Each state gets to place two statues inside the Capitol. North Carolina’s second statue is of Zebulon B. Vance, who was a Confederate officer, two-time governor and U.S. senator.
On Wednesday, Cooper took the next step in the process.
“I ask the Joint Committee on the Library of Congress to approve the State of North Carolina’s request to replace the statue of Governor Charles B. Aycock in the Statuary Hall Section, and to provide a new statue of the late Reverend William Franklin “Billy” Graham, Jr.,” Cooper wrote in the letter.
Lt. Gov. Dan Forest also joined the initiative on Tuesday, sending a letter to the Architect of the Capitol.
“As Lieutenant Governor of North Carolina and President of the North Carolina Senate, I write to encourage you to approve North Carolina’s request to replace Governor Aycock’s statue with one of Rev. Graham,” Forest said.
Next, the Joint Committee on Library Action will have to accept or deny the request.
Graham, known to many as America’s pastor, passed away just before 8 a.m. on Feb. 21 from natural causes at his family home in Montreat just outside Asheville.
Graham's casket laid in repose in the Rotunda at the US Capitol on Wednesday.
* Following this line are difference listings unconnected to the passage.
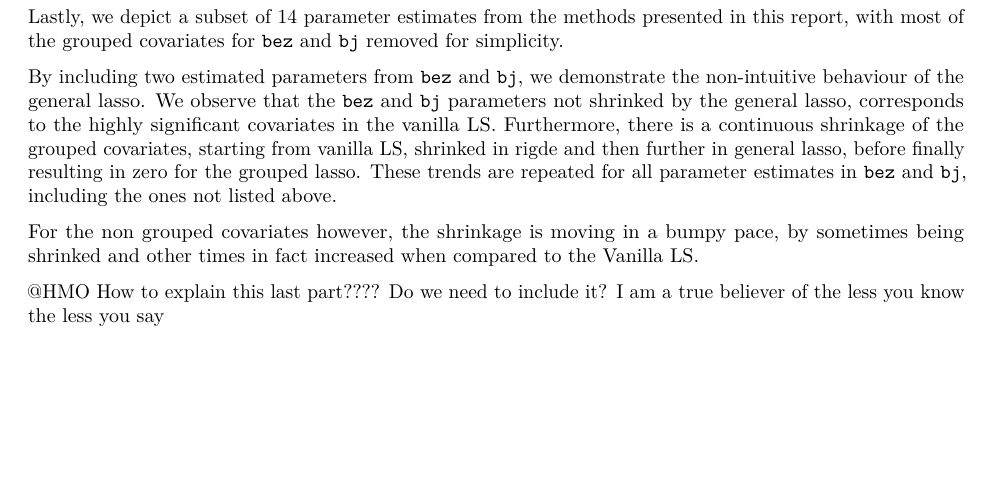
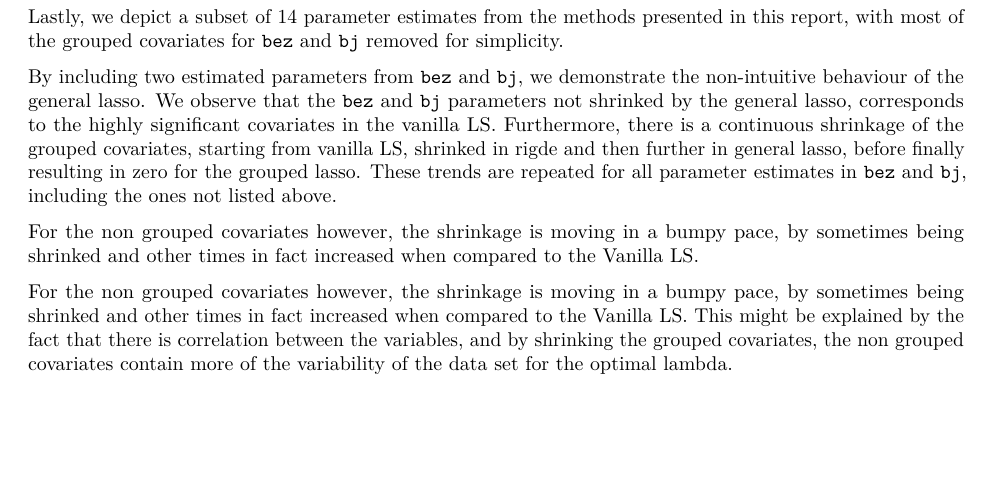
Before and after one commit to FlorianBeiser/MA8701, an R Markdown document (Project1.Rmd): part of page 3 of 5, cut so that both start at the same text. Rendered offline with R 4.5, knitr and Pandoc, then LaTeX, with nearby package versions; some code elsewhere in the file could not run offline.

Commit message:
Added comments on covars

```diff
--- a/Project1.Rmd
+++ b/Project1.Rmd
@@ -285,7 +285,7 @@ By including two estimated parameters from `bez` and `bj`, we demonstrate the no
 
 For the non grouped covariates however, the shrinkage is moving in a bumpy pace, by sometimes being shrinked and other times in fact increased when compared to the Vanilla LS.
 
-@HMO How to explain this last part???? Do we need to include it? I am a true believer of the less you know the less you say
+For the non grouped covariates however, the shrinkage is moving in a bumpy pace, by sometimes being shrinked and other times in fact increased when compared to the Vanilla LS. This might be explained by the fact that there is correlation between the variables, and by shrinking the grouped covariates, the non grouped covariates contain more of the variability of the data set for the optimal lambda.
 
 # Inference
 
```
He was only the fourth private citizen to lie in honor, following civil rights icon Rosa Parks in 2005 and two slain Capitol Police officers in 1998.
"Billy Graham carried his message around the world, but his heart -- as Franklin will tell you -- was always in America," Trump said during the ceremony on Capitol Hill. "He took his message to the poorest places, to the downtrodden and to the broken-hearted, to inmates in prison and to the overlooked and neglected. He felt a great passion to those that were neglected," Trump said. "God loves you -- that was his message -- God loves you."
His funeral will be held back on the library grounds in Charlotte on Friday. The event is by invitation only, and more than 2,000 people, including President Donald Trump, are expected to attend.
The minister will be buried next to his wife, Ruth, on the property. His coffin, a plain, pine casket, was built by inmates at the Louisiana state prison.